The massive star, which scientists have dubbed IRAS 17163-3907, bears a striking resemblance to a fried egg. Images captured by the infrared telescope show a large circular cloud consisting of gas and silicates, surrounding the yellow star like an egg white around a yolk.

“This object was known to glow brightly in the infrared but, surprisingly, nobody had identified it as a yellow hypergiant before,” said Eric Lagadec, who led the team that produced the new images.

The ESO astronomers estimate that the star is 1,000 times bigger than the sun and it shines 500,000 times more brightly. IRAS 17163-3907 is located 13,000 light years from the Earth, making it the closest yellow star to our solar system ever to be discovered.

Using the data gathered from Chile, astronomers estimate that the gas cloud around the star has a radius 10,000 times bigger than the distance between the Earth and the sun.

If the massive star was situated in the middle of our solar system, the astronomers say it would swallow up all the planets along with some of the larger comets beyond Neptune’s orbit.

In the past few hundred years, the “fried egg” star has undergone a series of major explosions which have led to the creation of the large gas cloud.

The astronomers believe that the star’s recent activity is proof that it will soon experience an even bigger supernova explosion, which could lead to the formation of several new stars.

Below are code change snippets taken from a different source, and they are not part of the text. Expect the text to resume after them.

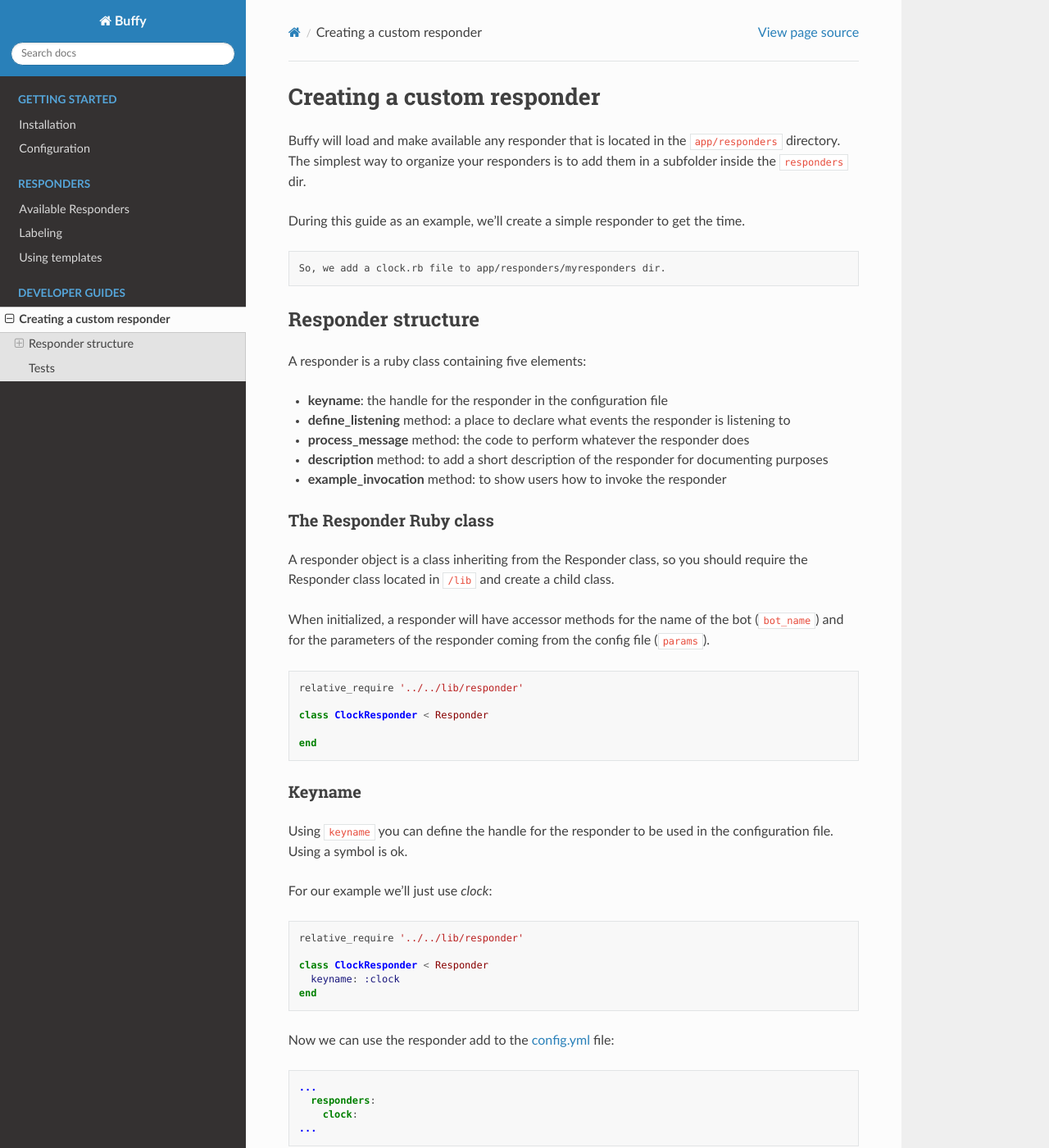
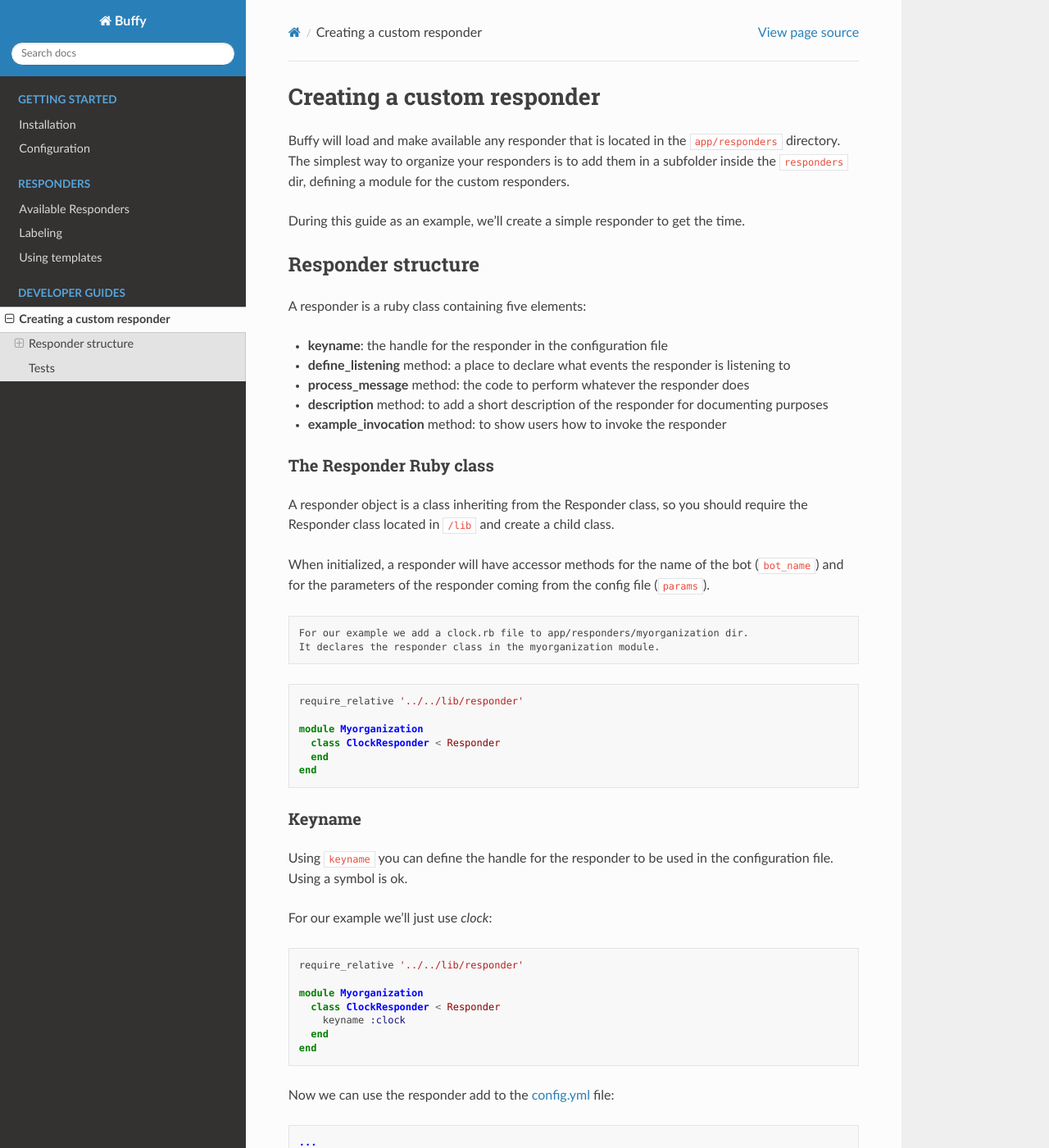
Before and after one commit to openjournals/buffy, a Sphinx documentation site: the page built from docs/custom_responder.md, in a window 1280 px wide and 1400 px high. Shown: the whole window at 82% size. Built offline with Sphinx 7.4.7 and the Read the Docs theme 2.0.0, drawn with Linux system fonts in a browser that asks for light colours; some of the changed text lies outside the part shown.

Commit message:
add module and fix syntax

````diff
--- a/docs/custom_responder.md
+++ b/docs/custom_responder.md
@@ -1,13 +1,9 @@
 Creating a custom responder
 ===========================
 
-Buffy will load and make available any responder that is located in the `app/responders` directory. The simplest way to organize your responders is to add them in a subfolder inside the `responders` dir.
-
+Buffy will load and make available any responder that is located in the `app/responders` directory. The simplest way to organize your responders is to add them in a subfolder inside the `responders` dir, defining a module for the custom responders.
 
 During this guide as an example, we'll create a simple responder to get the time.
-```text
-So, we add a clock.rb file to app/responders/myresponders dir.
-```
 
 ## Responder structure
 A responder is a ruby class containing five elements:
@@ -23,11 +19,18 @@
 
 When initialized, a responder will have accessor methods for the name of the bot (`bot_name`) and for the parameters of the responder coming from the config file (`params`).
 
+
+```text
+For our example we add a clock.rb file to app/responders/myorganization dir.
+It declares the responder class in the myorganization module.
+```
+
 ```ruby
-relative_require '../../lib/responder'
+require_relative '../../lib/responder'
 
-class ClockResponder < Responder
-
+module Myorganization
+  class ClockResponder < Responder
+  end
 end
 ```
 
@@ -39,10 +42,12 @@
 For our example we'll just use _clock_:
 
 ```ruby
-relative_require '../../lib/responder'
+require_relative '../../lib/responder'
 
-class ClockResponder < Responder
-  keyname: :clock
+module Myorganization
+  class ClockResponder < Responder
+    keyname :clock
+  end
 end
 ```
 Now we can use the responder add to the [config.yml](./configuration) file:
@@ -73,14 +78,16 @@
 
 For our example, we will be listening to comments and we want the command to be "what time is it?":
 ```ruby
-relative_require '../../lib/responder'
+require_relative '../../lib/responder'
 
-class ClockResponder < Responder
-  keyname: :clock
+module Myorganization
+  class ClockResponder < Responder
+    keyname :clock
 
-  def define_listening
-    @event_action = "issue_comment.created"
-    @event_regex = /\A@#{bot_name} what time is it\?\s*\z/i
+    def define_listening
+      @event_action = "issue_comment.created"
+      @event_regex = /\A@#{bot_name} what time is it\?\s*\z/i
+    end
   end
 end
 ```
@@ -90,16 +97,18 @@
 
 For example, we could make the command for invoking our responder declared in the config.yml file instead that in our regex, and make it required, that way the command for our responder can be easily configured:
 ```ruby
-relative_require '../../lib/responder'
+require_relative '../../lib/responder'
 
-class ClockResponder < Responder
-  keyname: :clock
+module Myorganization
+  class ClockResponder < Responder
+    keyname :clock
 
-  def define_listening
-    required_params :command
+    def define_listening
+      required_params :command
 
-    @event_action = "issue_comment.created"
-    @event_regex = /\A@#{bot_name} #{command}\s*\z/i
+      @event_action = "issue_comment.created"
+      @event_regex = /\A@#{bot_name} #{command}\s*\z/i
+    end
   end
 end
 ```
@@ -115,18 +124,20 @@
 But we don't want to be too strict so, we'll allow the command to be changed but by default we'll have one. For that we'll use an auxiliary instance method:
 
 ```ruby
-relative_require '../../lib/responder'
+require_relative '../../lib/responder'
 
-class ClockResponder < Responder
-  keyname: :clock
+module Myorganization
+  class ClockResponder < Responder
+    keyname :clock
 
-  def define_listening
-    @event_action = "issue_comment.created"
-    @event_regex = /\A@#{bot_name} #{clock_command}\s*\z/i
-  end
+    def define_listening
+      @event_action = "issue_comment.created"
+      @event_regex = /\A@#{bot_name} #{clock_command}\s*\z/i
+    end
 
-  def clock_command
-    params[:command] || "what time is it\\?"
+    def clock_command
+      params[:command] || "what time is it\\?"
+    end
   end
 end
 ```
@@ -134,6 +145,7 @@
 
 ### Process message
 The `process_message` method will be called if an event reaches Buffy and it matches the action and the regex in the _define_listening_ method.
+It accepts a single argument: the message that triggered the call.
 
 This method is the place of all the custom Ruby code needed to perform whatever is the responder does.
 To interact back with the reviews repository there are several methods available:
@@ -149,22 +161,24 @@
 
 For our example we'll just reply a comment with the time:
 ```ruby
-relative_require '../../lib/responder'
+require_relative '../../lib/responder'
 
-class ClockResponder < Responder
-  keyname: :clock
+module Myorganization
+  class ClockResponder < Responder
+    keyname :clock
 
-  def define_listening
-    @event_action = "issue_comment.created"
-    @event_regex = /\A@#{bot_name} #{clock_command}\s*\z/i
-  end
+    def define_listening
+      @event_action = "issue_comment.created"
+      @event_regex = /\A@#{bot_name} #{clock_command}\s*\z/i
+    end
 
-  def process_message
-    respond(Time.now.strftime("⏱ The time is %H:%M:%S %Z, today is %d-%m-%Y ⏱"))
-  end
+    def process_message(message)
+      respond(Time.now.strftime("⏱ The time is %H:%M:%S %Z, today is %d-%m-%Y ⏱"))
+    end
 
-  def clock_command
-    params[:command] || "what time is it\\?"
+    def clock_command
+      params[:command] || "what time is it\\?"
+    end
   end
 end
 ```
@@ -175,26 +189,28 @@
 
 Our example responder replies with the current time:
 ```ruby
-relative_require '../../lib/responder'
+require_relative '../../lib/responder'
 
-class ClockResponder < Responder
-  keyname: :clock
+module Myorganization
+  class ClockResponder < Responder
+    keyname :clock
 
-  def define_listening
-    @event_action = "issue_comment.created"
-    @event_regex = /\A@#{bot_name} #{clock_command}\s*\z/i
-  end
+    def define_listening
+      @event_action = "issue_comment.created"
+      @event_regex = /\A@#{bot_name} #{clock_command}\s*\z/i
+    end
 
-  def process_message
-    respond(Time.now.strftime("⏱ The time is %H:%M:%S %Z, today is %d-%m-%Y ⏱"))
-  end
+    def process_message(message)
+      respond(Time.now.strftime("⏱ The time is %H:%M:%S %Z, today is %d-%m-%Y ⏱"))
+    end
 
-  def clock_command
-    params[:command] || "what time is it\\?"
-  end
+    def clock_command
+      params[:command] || "what time is it\\?"
+    end
 
-  def description
-    "Get the current time"
+    def description
+      "Get the current time"
+    end
   end
 end
 ```
@@ -205,26 +221,32 @@
 In our example responder we'll use the command declared via config or the default one:
 
 ```ruby
-relative_require '../../lib/responder'
+require_relative '../../lib/responder'
 
-class ClockResponder < Responder
-  keyname: :clock
+module Myorganization
+  class ClockResponder < Responder
+    keyname :clock
 
-  def define_listening
-    @event_action = "issue_comment.created"
-    @event_regex = /\A@#{bot_name} #{clock_command}\s*\z/i
-  end
+    def define_listening
+      @event_action = "issue_comment.created"
+      @event_regex = /\A@#{bot_name} #{clock_command}\s*\z/i
+    end
 
-  def process_message
-    respond(Time.now.strftime("⏱ The time is %H:%M:%S %Z, today is %d-%m-%Y ⏱"))
-  end
+    def process_message(message)
+      respond(Time.now.strftime("⏱ The time is %H:%M:%S %Z, today is %d-%m-%Y ⏱"))
+    end
 
-  def clock_command
-    params[:command] || "what time is it\\?"
-  end
+    def clock_command
+      params[:command] || "what time is it\\?"
+    end
 
-  def description
-    "Get the current time"
+    def description
+      "Get the current time"
+    end
+
+    def example_invocation
+      "@#{bot_name} #{params[:command] || 'what time is it?'}"
+    end
   end
 
   def example_invocation
@@ -240,11 +262,11 @@
 
 
 For our sample responder, we would create
- _spec/responders/myresponders/clock_responder_spec.rb_
+ _spec/responders/myorganization/clock_responder_spec.rb_
 ```ruby
 require_relative "../../spec_helper.rb"
 
-describe ClockResponder do
+describe Myorganization::ClockResponder do
 
   subject do
     described_class
````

To capture the unique fried egg image, the VLT used a camera with all three infrared filters: red, blue and green.